-- Recorded data follows --

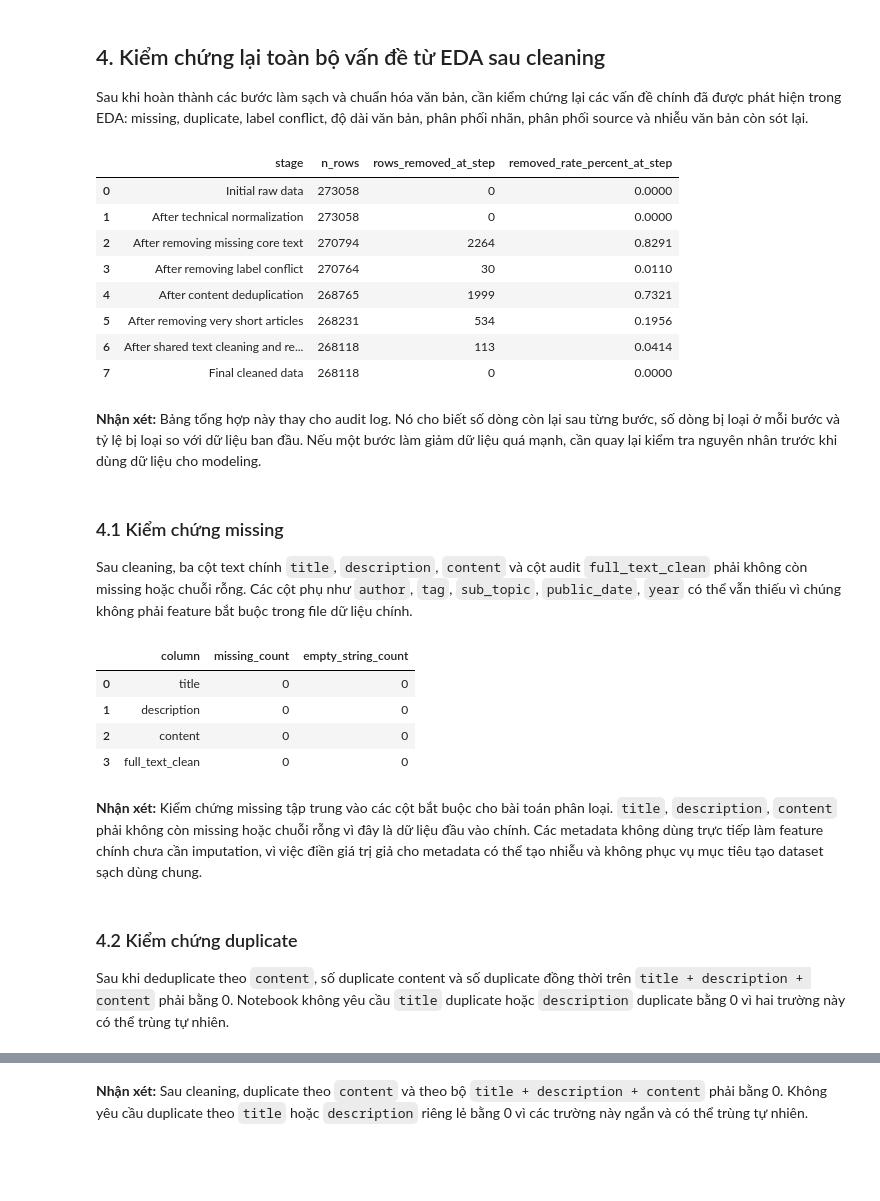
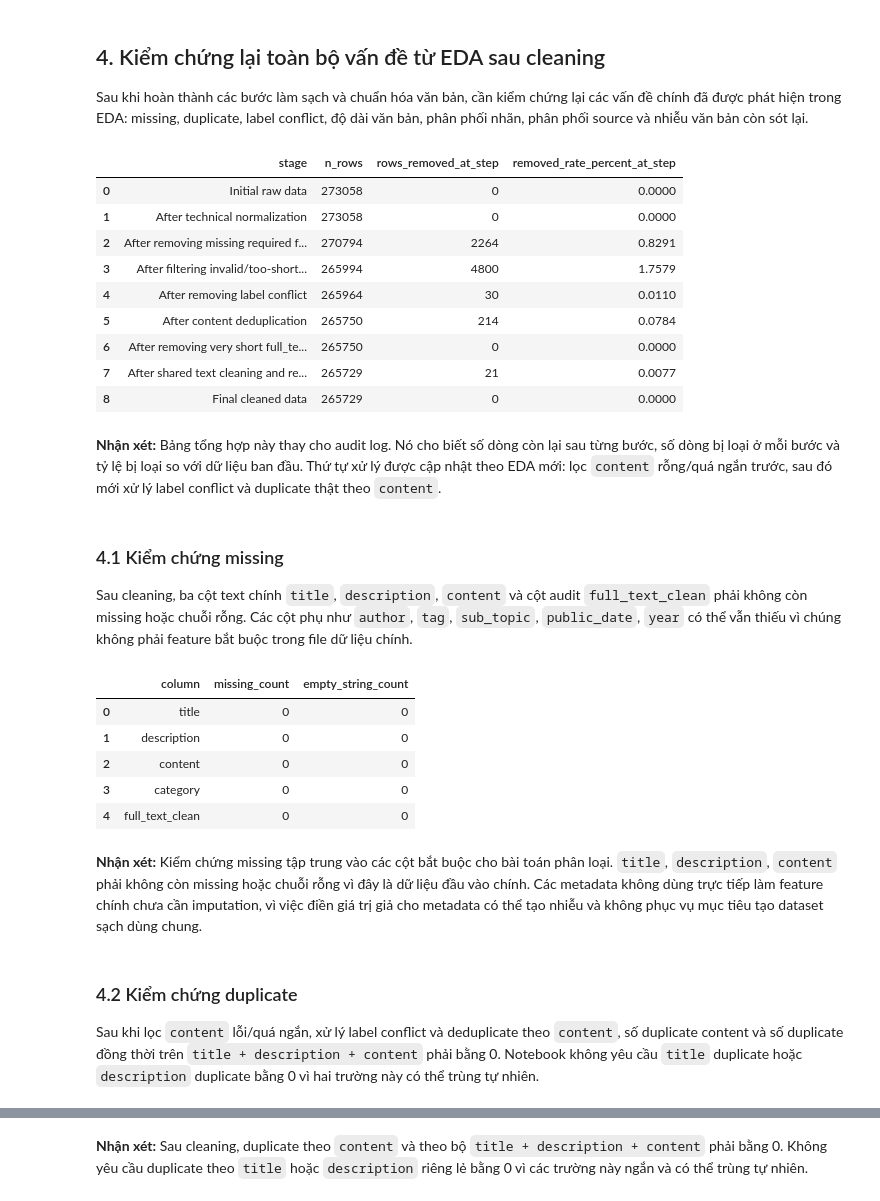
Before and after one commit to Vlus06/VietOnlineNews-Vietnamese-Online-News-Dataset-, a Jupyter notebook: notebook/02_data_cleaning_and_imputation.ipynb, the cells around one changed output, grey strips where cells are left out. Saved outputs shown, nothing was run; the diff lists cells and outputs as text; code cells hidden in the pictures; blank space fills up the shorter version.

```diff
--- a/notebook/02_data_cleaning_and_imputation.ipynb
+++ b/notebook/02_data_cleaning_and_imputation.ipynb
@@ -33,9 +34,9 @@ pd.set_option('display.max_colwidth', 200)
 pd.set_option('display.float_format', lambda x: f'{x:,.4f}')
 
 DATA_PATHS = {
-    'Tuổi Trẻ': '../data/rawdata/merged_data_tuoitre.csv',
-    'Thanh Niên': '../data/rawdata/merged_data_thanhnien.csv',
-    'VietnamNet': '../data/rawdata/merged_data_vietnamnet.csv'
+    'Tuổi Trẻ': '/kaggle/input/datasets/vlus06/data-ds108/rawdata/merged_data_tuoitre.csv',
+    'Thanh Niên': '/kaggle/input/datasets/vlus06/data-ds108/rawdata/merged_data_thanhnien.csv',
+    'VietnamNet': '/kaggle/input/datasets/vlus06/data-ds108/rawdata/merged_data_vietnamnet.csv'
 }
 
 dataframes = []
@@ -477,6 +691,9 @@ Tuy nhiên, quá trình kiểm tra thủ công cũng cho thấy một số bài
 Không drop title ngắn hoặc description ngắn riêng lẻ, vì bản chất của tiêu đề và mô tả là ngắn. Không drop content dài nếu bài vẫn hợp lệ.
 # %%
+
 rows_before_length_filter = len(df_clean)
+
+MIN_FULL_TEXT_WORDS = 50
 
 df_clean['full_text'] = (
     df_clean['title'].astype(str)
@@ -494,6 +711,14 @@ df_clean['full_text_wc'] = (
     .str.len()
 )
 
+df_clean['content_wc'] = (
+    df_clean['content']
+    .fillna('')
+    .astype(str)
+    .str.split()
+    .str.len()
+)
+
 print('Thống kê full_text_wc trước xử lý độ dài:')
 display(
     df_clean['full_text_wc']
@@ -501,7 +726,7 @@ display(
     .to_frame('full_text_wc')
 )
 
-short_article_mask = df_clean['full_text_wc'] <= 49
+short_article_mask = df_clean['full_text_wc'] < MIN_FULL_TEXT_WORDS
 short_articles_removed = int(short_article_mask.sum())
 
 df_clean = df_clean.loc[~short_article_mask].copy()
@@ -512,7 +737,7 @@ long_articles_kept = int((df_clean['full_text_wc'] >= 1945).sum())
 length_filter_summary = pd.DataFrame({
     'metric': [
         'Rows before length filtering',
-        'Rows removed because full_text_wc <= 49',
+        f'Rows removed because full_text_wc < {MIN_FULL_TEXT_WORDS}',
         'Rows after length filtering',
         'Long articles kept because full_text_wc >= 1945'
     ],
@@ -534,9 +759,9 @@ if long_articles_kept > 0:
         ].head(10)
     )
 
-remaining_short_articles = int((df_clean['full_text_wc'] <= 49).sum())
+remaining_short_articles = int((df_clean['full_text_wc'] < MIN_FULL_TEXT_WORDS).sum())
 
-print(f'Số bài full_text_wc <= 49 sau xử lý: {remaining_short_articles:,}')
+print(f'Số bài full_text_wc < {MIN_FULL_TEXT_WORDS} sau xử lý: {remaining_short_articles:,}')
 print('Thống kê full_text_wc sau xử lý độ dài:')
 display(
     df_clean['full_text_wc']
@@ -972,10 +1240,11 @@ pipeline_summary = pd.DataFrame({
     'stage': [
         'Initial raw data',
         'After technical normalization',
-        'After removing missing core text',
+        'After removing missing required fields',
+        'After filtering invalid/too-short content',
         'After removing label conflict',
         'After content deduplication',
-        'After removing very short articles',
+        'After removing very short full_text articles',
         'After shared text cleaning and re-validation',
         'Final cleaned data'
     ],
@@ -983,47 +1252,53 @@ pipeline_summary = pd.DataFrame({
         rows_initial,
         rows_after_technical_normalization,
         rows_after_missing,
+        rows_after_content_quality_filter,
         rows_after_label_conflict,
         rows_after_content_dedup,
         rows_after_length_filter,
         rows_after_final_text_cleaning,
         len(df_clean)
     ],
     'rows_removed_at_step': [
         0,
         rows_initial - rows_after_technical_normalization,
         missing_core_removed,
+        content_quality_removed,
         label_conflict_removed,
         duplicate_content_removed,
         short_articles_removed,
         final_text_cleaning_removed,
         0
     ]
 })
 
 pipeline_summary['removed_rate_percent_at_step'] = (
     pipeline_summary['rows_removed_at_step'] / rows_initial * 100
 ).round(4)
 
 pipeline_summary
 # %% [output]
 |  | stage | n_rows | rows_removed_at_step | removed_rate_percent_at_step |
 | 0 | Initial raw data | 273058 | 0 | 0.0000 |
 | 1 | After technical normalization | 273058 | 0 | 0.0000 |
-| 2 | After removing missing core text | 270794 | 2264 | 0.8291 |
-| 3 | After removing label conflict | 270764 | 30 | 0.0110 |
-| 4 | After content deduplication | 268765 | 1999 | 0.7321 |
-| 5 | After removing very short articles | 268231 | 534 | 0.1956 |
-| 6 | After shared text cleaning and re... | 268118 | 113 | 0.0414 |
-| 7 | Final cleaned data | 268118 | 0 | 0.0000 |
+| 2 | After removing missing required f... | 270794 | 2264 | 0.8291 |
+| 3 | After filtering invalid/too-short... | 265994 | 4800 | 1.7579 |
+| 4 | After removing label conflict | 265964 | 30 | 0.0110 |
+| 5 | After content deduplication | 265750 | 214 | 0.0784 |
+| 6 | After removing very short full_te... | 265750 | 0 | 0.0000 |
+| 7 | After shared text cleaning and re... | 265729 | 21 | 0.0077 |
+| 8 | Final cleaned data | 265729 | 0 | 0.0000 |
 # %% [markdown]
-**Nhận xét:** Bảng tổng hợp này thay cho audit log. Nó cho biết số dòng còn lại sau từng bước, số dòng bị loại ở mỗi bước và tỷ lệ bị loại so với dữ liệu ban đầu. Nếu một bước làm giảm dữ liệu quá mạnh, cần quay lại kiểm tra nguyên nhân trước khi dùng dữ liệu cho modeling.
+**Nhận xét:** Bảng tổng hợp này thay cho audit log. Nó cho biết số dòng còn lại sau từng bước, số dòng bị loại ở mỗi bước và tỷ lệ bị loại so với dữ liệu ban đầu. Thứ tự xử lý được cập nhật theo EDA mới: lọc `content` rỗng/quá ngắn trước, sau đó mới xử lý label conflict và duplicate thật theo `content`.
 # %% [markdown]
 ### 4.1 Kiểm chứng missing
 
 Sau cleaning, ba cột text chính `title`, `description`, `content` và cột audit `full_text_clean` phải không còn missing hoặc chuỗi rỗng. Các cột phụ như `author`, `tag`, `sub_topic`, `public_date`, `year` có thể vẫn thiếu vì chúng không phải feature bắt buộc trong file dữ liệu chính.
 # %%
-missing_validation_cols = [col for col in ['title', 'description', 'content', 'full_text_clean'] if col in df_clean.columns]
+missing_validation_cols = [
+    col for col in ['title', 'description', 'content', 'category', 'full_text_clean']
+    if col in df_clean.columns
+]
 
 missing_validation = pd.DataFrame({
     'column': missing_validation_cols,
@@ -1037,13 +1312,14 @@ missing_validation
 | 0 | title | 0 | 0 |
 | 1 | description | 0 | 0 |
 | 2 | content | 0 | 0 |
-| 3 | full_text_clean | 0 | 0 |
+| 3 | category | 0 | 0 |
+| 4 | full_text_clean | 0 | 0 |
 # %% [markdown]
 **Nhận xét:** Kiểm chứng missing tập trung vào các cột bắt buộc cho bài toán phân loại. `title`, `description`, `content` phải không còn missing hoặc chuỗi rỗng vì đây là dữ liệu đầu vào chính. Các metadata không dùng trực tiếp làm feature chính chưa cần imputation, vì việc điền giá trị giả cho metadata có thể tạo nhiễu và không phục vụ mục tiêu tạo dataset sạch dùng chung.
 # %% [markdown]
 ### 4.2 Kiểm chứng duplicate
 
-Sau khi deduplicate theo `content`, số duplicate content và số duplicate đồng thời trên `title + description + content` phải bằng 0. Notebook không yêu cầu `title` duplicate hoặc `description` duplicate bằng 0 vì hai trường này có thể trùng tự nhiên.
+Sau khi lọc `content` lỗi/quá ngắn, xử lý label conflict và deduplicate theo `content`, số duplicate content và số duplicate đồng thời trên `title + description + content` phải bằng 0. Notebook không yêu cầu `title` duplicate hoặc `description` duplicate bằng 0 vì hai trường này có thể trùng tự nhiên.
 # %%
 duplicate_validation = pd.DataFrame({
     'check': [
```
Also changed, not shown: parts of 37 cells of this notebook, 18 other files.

-- Recorded data concluded --

### The problem
Copy every line of the data that holds the string "phải".

### Response to the task
 Sau cleaning, ba cột text chính `title`, `description`, `content` và cột audit `full_text_clean` phải không còn missing hoặc chuỗi rỗng. Các cột phụ như `author`, `tag`, `sub_topic`, `public_date`, `year` có thể vẫn thiếu vì chúng không phải feature bắt buộc trong file dữ liệu chính.
 **Nhận xét:** Kiểm chứng missing tập trung vào các cột bắt buộc cho bài toán phân loại. `title`, `description`, `content` phải không còn missing hoặc chuỗi rỗng vì đây là dữ liệu đầu vào chính. Các metadata không dùng trực tiếp làm feature chính chưa cần imputation, vì việc điền giá trị giả cho metadata có thể tạo nhiễu và không phục vụ mục tiêu tạo dataset sạch dùng chung.
-Sau khi deduplicate theo `content`, số duplicate content và số duplicate đồng thời trên `title + description + content` phải bằng 0. Notebook không yêu cầu `title` duplicate hoặc `description` duplicate bằng 0 vì hai trường này có thể trùng tự nhiên.
+Sau khi lọc `content` lỗi/quá ngắn, xử lý label conflict và deduplicate theo `content`, số duplicate content và số duplicate đồng thời trên `title + description + content` phải bằng 0. Notebook không yêu cầu `title` duplicate hoặc `description` duplicate bằng 0 vì hai trường này có thể trùng tự nhiên.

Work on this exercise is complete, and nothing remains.